TASK REQUIREMENTS. Please retype the listing below without a single change.

TASK MATERIAL.
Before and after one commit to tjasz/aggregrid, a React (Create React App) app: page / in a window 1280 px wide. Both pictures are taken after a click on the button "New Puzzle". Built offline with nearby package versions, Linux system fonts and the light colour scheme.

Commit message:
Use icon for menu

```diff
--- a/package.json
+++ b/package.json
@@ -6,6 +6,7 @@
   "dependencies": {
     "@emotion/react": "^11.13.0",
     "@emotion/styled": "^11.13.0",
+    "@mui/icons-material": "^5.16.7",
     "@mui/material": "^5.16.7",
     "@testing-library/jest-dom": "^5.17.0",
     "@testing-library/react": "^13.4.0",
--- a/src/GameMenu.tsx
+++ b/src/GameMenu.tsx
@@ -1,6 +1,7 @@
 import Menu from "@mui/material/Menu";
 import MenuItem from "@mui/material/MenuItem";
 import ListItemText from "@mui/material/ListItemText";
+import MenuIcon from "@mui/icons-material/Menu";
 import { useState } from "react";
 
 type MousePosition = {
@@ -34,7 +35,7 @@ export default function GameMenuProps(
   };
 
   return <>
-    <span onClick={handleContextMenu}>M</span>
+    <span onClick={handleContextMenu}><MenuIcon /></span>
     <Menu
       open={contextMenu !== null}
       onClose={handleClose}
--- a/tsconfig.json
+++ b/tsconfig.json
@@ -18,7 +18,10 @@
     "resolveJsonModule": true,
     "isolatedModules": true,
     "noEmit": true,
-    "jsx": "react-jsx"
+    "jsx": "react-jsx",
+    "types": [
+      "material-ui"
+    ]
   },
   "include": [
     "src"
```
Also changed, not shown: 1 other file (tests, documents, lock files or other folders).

RESPONSE.
Before and after one commit to tjasz/aggregrid, a React (Create React App) app: page / in a window 1280 px wide. Both pictures are taken after a click on the button "New Puzzle". Built offline with nearby package versions, Linux system fonts and the light colour scheme.

Commit message:
Use icon for menu

```diff
--- a/package.json
+++ b/package.json
@@ -6,6 +6,7 @@
   "dependencies": {
     "@emotion/react": "^11.13.0",
     "@emotion/styled": "^11.13.0",
+    "@mui/icons-material": "^5.16.7",
     "@mui/material": "^5.16.7",
     "@testing-library/jest-dom": "^5.17.0",
     "@testing-library/react": "^13.4.0",
--- a/src/GameMenu.tsx
+++ b/src/GameMenu.tsx
@@ -1,6 +1,7 @@
 import Menu from "@mui/material/Menu";
 import MenuItem from "@mui/material/MenuItem";
 import ListItemText from "@mui/material/ListItemText";
+import MenuIcon from "@mui/icons-material/Menu";
 import { useState } from "react";
 
 type MousePosition = {
@@ -34,7 +35,7 @@ export default function GameMenuProps(
   };
 
   return <>
-    <span onClick={handleContextMenu}>M</span>
+    <span onClick={handleContextMenu}><MenuIcon /></span>
     <Menu
       open={contextMenu !== null}
       onClose={handleClose}
--- a/tsconfig.json
+++ b/tsconfig.json
@@ -18,7 +18,10 @@
     "resolveJsonModule": true,
     "isolatedModules": true,
     "noEmit": true,
-    "jsx": "react-jsx"
+    "jsx": "react-jsx",
+    "types": [
+      "material-ui"
+    ]
   },
   "include": [
     "src"
```
Also changed, not shown: 1 other file (tests, documents, lock files or other folders).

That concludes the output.